Mother of Victim Said Pickup Truck Driver Was Driving Too Fast
A fatal accident involving a 9 year-old boy has been declared an accident by Fort Worth police investigators. The accident occurred in the parking lot of the CVS located on West Seminary Drive. Orlando Hernandez was running through the parking lot to return a shopping cart to the store when a pickup truck struck him at 7:30 p.m. last week.
Orlando’s mother, Daniela Hernandez, refutes th0se findings. She believes the driver was going too fast and should be charged with her son’s death. Regardless of whether criminal charges are filed or a civil lawsuit is brought and damages are recovered, this is a real tragedy and my heart goes out to his family for its unimaginable loss.
Slow Moving Traffic a Serious Danger
There are way too many collisions and pedestrians struck in parking lots. In fact, thousands of kids are injured or killed every year by slow moving vehicles, according to kidsandcars.org. Front-over and back-over accidents involving small children tend to occur in parking lots and driveways, often with a relative behind the wheel.
Cars are moving more slowly and drivers are presumably more careful of pedestrians, kids and their parents can sometimes let their guard down. In addition drivers might be less attentive in the mistaken belief that they can stop in time and won’t cause severe injuries at slow speed.
Often the driver cannot see around blind spots and, even at slow speed, cannot stop in time should a child dart out from behind another car or wander behind the vehicle.
Kidsandcars.org highlights the dramatic increase in slow-moving front-over fatalities. In the five-year period between 1996 and 2000, 24 children were killed in these types of slow-moving accidents. From 2001 to 2005, that number went up to 88 child fatalities. Deaths of children in front-over accidents skyrocketed to 358 in the period between 2006 and 2010. American’s obsession with big vehicles follows the same course. Pickup trucks, SUVs and vans create much greater blind spots that make it especially difficult to see small children.
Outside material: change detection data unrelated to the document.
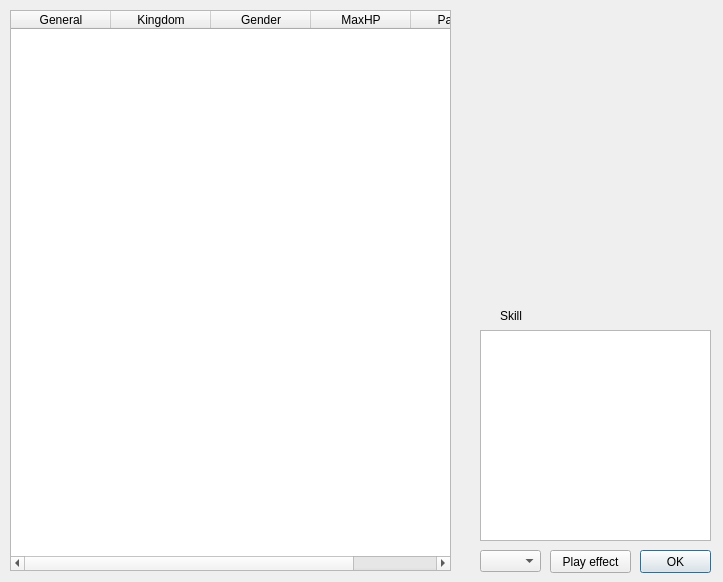
Above: src/generaloverview.ui from Mogara/QSanguosha before the change. Below: the same form after it.
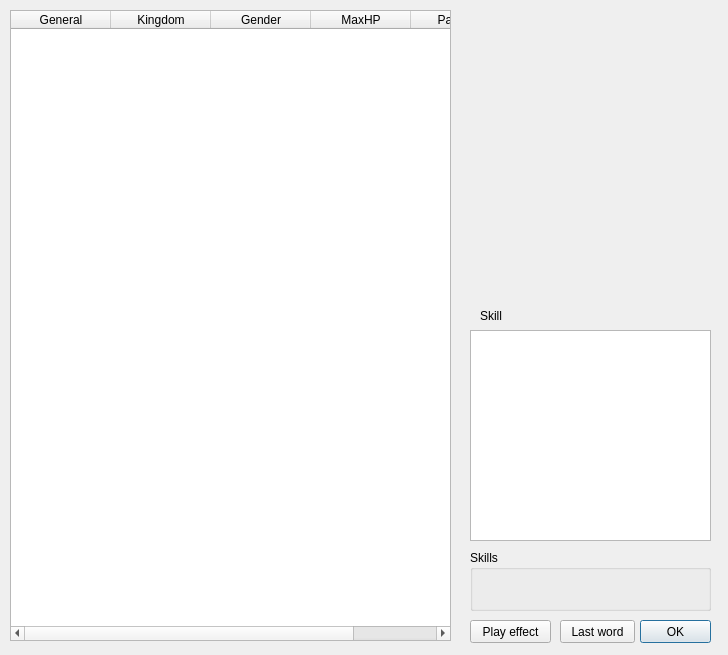
That is the form after the change. Icons and pictures are not drawn.

```diff
--- a/src/generaloverview.ui
+++ b/src/generaloverview.ui
@@ -9,8 +9,8 @@
    <rect>
     <x>0</x>
     <y>0</y>
-    <width>723</width>
-    <height>582</height>
+    <width>728</width>
+    <height>655</height>
    </rect>
   </property>
   <property name="windowTitle">
@@ -22,7 +22,7 @@
      <x>10</x>
      <y>10</y>
      <width>441</width>
-     <height>561</height>
+     <height>631</height>
     </rect>
    </property>
    <property name="editTriggers">
@@ -67,7 +67,7 @@
    <property name="geometry">
     <rect>
      <x>640</x>
-     <y>550</y>
+     <y>620</y>
      <width>71</width>
      <height>23</height>
     </rect>
@@ -104,7 +104,7 @@
   <widget class="QLabel" name="skillLabel">
    <property name="geometry">
     <rect>
-     <x>500</x>
+     <x>480</x>
      <y>310</y>
      <width>30</width>
      <height>12</height>
@@ -117,9 +117,9 @@
   <widget class="QTextEdit" name="skillTextEdit">
    <property name="geometry">
     <rect>
-     <x>480</x>
+     <x>470</x>
      <y>330</y>
-     <width>231</width>
+     <width>241</width>
      <height>211</height>
     </rect>
    </property>
@@ -130,8 +130,8 @@
   <widget class="QPushButton" name="playEffecButton">
    <property name="geometry">
     <rect>
-     <x>550</x>
-     <y>550</y>
+     <x>470</x>
+     <y>620</y>
      <width>81</width>
      <height>23</height>
     </rect>
@@ -140,15 +140,31 @@
     <string>Play effect</string>
    </property>
   </widget>
-  <widget class="QComboBox" name="skillComboBox">
+  <widget class="QPushButton" name="lastWordButton">
    <property name="geometry">
     <rect>
-     <x>480</x>
+     <x>560</x>
+     <y>620</y>
+     <width>75</width>
+     <height>23</height>
+    </rect>
+   </property>
+   <property name="text">
+    <string>Last word</string>
+   </property>
+  </widget>
+  <widget class="QGroupBox" name="skillGroupBox">
+   <property name="geometry">
+    <rect>
+     <x>470</x>
      <y>550</y>
-     <width>61</width>
-     <height>22</height>
+     <width>241</width>
+     <height>61</height>
     </rect>
    </property>
+   <property name="title">
+    <string>Skills</string>
+   </property>
   </widget>
  </widget>
  <resources/>
```
Left out of the diff: 2 changed lines with no effect on the pictures.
Not surprisingly, with Texans’ affinity for large trucks, Texas had the second highest number of front-over deaths in the nation.
The nonprofit organization estimates that approximately fifty children are backed over every week, two fatally. More than 60 percent of back-over accidents involve a larger vehicle, such as a pickup truck, SUV or van. The driver is not able to see small children standing in the blind spot directly behind the vehicle.
With School Out, Be Extra Diligent About Children As You Drive
The boy’s untimely death is a reminder to all of us to slow down and pay attention, especially with more children out and about at the conclusion of the school year. It is easy to get distracted in a parking lot, while looking for a space or digging around for a wallet or a phone. But even at five m.p.h., 3000 pounds of steel can kill or seriously injure any one.